How does Friar Laurence respond to Romeo's behavior in Act 3, scene 3 of Romeo and Juliet?
Friar Lawrence tries to convince Romeo that he should be grateful he won’t be executed for killing Tybalt, instead of whining about being banished.
When Friar Lawrence tells him he is banished, Romeo says he would rather die. Friar Lawrence chides him, telling him to be grateful that he has his life. He tells him to get on with his life, and be patient because “the world is broad and wide.”
O deadly sin! O rude unthankfulness!(25)
Thy fault our law calls death; but the kind Prince,
Taking thy part, hath rush'd aside the law,
And turn'd that black word death to banishment.
This is dear mercy, and thou seest it not. (Act 3, Scene 3)
Romeo throws himself on the floor and has a toddler-level tantrum, saying that he can’t live without Juliet. Friar Lawrence is annoyed, calling him “mad,” and when someone comes to the door he tries to get him up.
Juliet’s Nurse arrives, and similarly scolds the blubbering Romeo. They both tell him to be a man, at least for Juliet’s sake. She explains that Juliet wants to marry Romeo anyway, and Friar Lawrence decides to go along with it and marry them in secret.

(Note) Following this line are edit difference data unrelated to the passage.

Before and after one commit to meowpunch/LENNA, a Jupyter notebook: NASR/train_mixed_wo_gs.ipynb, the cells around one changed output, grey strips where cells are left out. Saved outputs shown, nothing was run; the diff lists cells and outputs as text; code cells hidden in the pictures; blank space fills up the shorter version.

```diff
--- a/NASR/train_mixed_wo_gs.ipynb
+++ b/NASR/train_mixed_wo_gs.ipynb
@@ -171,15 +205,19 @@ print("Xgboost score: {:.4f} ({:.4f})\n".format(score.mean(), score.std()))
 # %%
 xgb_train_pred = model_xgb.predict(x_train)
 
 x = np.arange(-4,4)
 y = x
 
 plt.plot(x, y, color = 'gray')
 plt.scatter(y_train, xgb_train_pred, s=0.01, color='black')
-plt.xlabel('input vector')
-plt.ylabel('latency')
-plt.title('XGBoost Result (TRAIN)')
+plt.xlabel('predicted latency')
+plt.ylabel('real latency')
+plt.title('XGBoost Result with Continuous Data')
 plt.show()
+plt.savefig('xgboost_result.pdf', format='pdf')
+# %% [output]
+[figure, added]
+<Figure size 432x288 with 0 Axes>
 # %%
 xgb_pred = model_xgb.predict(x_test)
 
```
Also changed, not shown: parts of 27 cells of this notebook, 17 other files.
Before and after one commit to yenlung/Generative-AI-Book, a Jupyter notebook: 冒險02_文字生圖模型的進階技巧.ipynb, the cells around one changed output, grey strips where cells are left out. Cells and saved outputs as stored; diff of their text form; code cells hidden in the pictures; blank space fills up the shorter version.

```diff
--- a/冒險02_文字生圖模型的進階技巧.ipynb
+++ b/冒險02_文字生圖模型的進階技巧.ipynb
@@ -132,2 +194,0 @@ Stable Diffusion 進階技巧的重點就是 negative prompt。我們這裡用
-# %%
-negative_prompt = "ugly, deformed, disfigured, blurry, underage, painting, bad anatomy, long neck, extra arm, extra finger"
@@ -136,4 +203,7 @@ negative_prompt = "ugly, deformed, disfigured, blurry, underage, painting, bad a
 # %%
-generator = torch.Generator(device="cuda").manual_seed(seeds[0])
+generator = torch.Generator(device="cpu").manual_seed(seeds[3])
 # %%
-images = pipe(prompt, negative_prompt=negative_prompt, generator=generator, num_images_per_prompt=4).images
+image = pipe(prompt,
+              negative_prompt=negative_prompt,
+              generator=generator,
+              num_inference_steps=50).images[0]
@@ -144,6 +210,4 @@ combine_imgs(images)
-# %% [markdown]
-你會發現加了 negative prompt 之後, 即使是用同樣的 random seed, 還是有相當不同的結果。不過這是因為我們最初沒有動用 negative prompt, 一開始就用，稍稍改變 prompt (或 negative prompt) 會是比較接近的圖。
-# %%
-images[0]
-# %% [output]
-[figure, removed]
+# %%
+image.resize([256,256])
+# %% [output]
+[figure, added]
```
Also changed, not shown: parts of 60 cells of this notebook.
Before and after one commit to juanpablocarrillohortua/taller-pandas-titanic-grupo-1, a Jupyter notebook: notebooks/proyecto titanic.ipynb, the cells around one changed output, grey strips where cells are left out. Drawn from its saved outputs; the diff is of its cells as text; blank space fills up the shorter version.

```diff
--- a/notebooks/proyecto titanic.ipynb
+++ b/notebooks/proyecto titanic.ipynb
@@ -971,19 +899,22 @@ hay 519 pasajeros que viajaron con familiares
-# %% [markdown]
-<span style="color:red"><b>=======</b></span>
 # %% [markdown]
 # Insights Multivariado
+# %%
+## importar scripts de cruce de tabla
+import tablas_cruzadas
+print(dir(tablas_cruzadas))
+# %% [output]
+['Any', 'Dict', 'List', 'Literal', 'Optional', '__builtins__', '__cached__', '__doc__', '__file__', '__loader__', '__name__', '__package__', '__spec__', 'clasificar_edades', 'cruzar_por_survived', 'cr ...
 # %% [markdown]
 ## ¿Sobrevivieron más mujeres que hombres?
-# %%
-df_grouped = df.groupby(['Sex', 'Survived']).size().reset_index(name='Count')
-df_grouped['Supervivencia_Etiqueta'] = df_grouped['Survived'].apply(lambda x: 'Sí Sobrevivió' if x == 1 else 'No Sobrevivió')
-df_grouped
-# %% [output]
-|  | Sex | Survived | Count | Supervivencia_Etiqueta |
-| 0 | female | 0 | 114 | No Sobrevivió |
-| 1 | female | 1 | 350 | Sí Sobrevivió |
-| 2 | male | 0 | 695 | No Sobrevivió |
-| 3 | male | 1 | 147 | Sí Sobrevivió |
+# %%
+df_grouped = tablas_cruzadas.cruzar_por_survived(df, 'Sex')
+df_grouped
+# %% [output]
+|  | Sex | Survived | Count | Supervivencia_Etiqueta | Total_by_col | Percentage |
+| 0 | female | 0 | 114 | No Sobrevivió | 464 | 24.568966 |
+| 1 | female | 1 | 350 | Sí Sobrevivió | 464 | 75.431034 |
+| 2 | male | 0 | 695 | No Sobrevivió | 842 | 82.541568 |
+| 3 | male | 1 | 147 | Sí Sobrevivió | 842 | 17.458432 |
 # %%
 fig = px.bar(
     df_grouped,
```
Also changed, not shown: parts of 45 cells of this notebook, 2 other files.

This scene demonstrates how immature Romeo is, and how much Nurse and Friar Lawrence coddle Juliet and Romeo. By giving in to the young people's wishes, they may give them what they want, but there is no way they can sustain it and it only causes more problems later on.